═══ Supplied records

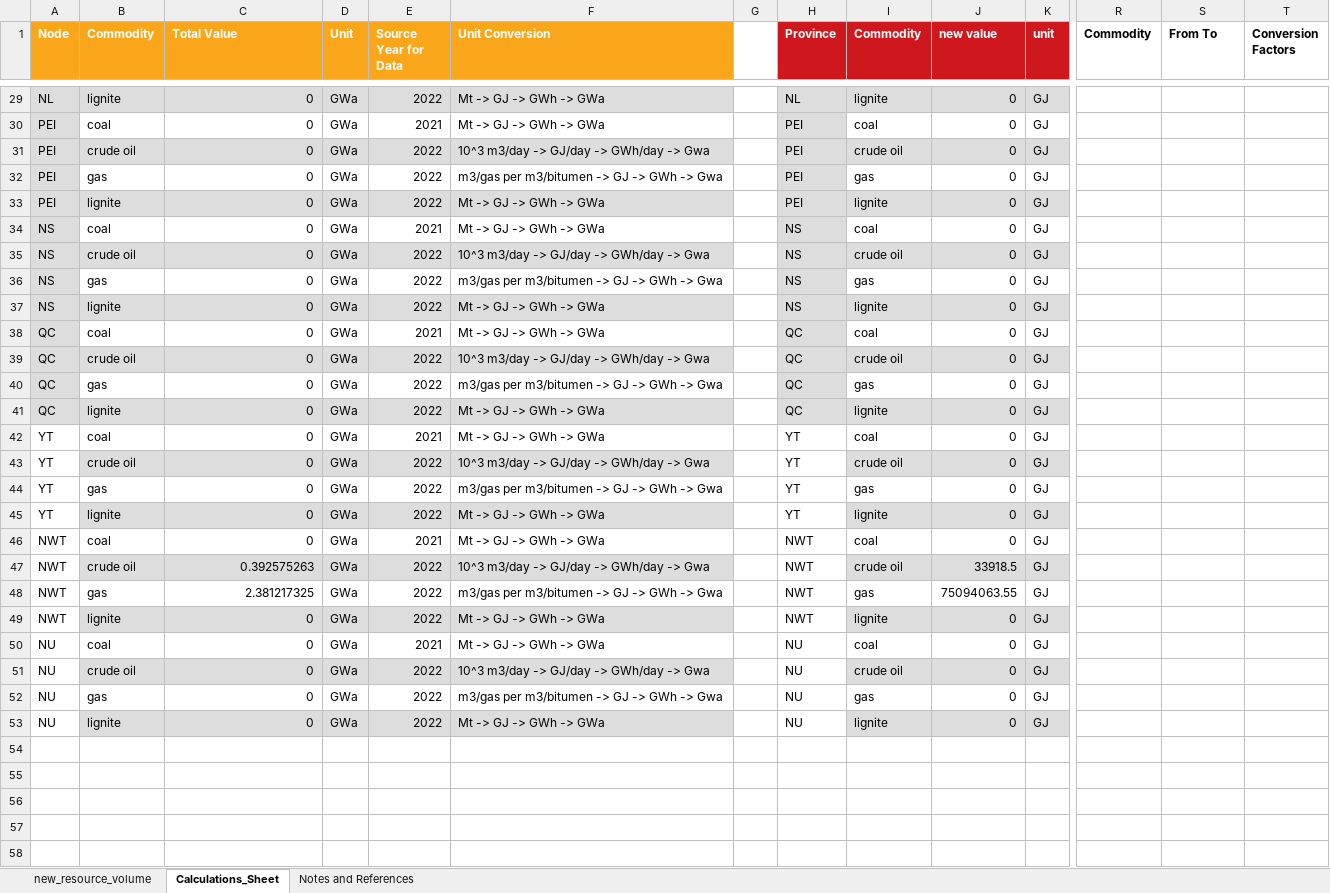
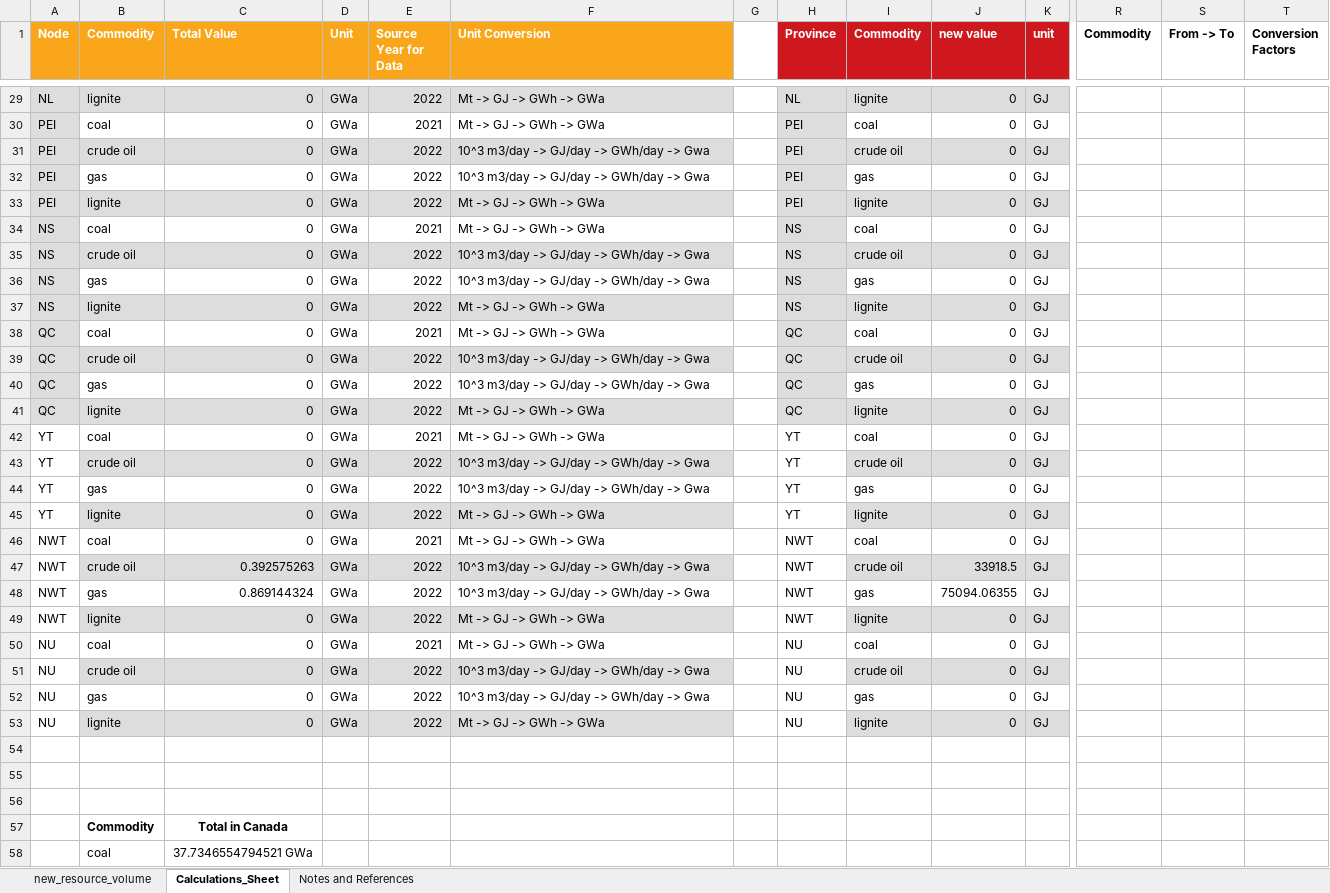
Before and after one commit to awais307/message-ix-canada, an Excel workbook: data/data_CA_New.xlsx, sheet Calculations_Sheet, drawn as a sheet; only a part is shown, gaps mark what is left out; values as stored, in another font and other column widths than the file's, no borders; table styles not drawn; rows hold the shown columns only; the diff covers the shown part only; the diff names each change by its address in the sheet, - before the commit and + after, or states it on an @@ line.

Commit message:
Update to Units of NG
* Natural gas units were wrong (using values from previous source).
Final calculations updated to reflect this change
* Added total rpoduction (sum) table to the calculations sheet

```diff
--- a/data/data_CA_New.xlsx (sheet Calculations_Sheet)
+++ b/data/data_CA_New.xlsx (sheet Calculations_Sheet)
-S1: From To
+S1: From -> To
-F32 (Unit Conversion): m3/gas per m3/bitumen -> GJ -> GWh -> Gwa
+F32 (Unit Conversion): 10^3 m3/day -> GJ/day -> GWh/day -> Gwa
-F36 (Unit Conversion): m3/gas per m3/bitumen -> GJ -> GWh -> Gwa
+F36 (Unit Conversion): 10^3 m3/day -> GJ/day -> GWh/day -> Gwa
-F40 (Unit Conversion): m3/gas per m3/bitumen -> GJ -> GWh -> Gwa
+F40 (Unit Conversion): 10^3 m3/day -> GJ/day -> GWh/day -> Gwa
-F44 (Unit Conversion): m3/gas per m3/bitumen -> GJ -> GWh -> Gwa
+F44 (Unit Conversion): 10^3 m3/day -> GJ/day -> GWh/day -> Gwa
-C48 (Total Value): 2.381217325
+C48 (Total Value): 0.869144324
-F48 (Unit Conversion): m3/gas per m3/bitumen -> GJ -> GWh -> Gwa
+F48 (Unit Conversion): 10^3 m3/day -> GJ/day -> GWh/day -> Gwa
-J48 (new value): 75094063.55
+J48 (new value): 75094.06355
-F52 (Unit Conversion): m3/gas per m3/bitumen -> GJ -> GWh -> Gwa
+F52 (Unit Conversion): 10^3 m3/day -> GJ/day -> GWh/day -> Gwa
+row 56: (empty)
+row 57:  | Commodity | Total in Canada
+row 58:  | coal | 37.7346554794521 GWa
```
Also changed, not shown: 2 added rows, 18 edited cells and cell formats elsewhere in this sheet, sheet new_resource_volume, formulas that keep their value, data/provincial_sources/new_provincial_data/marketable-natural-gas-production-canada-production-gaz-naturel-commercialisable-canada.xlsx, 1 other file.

══════

» **Work order**
Out of the records above, pull each line containing the word "data".

» **Task result**
Before and after one commit to awais307/message-ix-canada, an Excel workbook: data/data_CA_New.xlsx, sheet Calculations_Sheet, drawn as a sheet; only a part is shown, gaps mark what is left out; values as stored, in another font and other column widths than the file's, no borders; table styles not drawn; rows hold the shown columns only; the diff covers the shown part only; the diff names each change by its address in the sheet, - before the commit and + after, or states it on an @@ line.
--- a/data/data_CA_New.xlsx (sheet Calculations_Sheet)
+++ b/data/data_CA_New.xlsx (sheet Calculations_Sheet)
Also changed, not shown: 2 added rows, 18 edited cells and cell formats elsewhere in this sheet, sheet new_resource_volume, formulas that keep their value, data/provincial_sources/new_provincial_data/marketable-natural-gas-production-canada-production-gaz-naturel-commercialisable-canada.xlsx, 1 other file.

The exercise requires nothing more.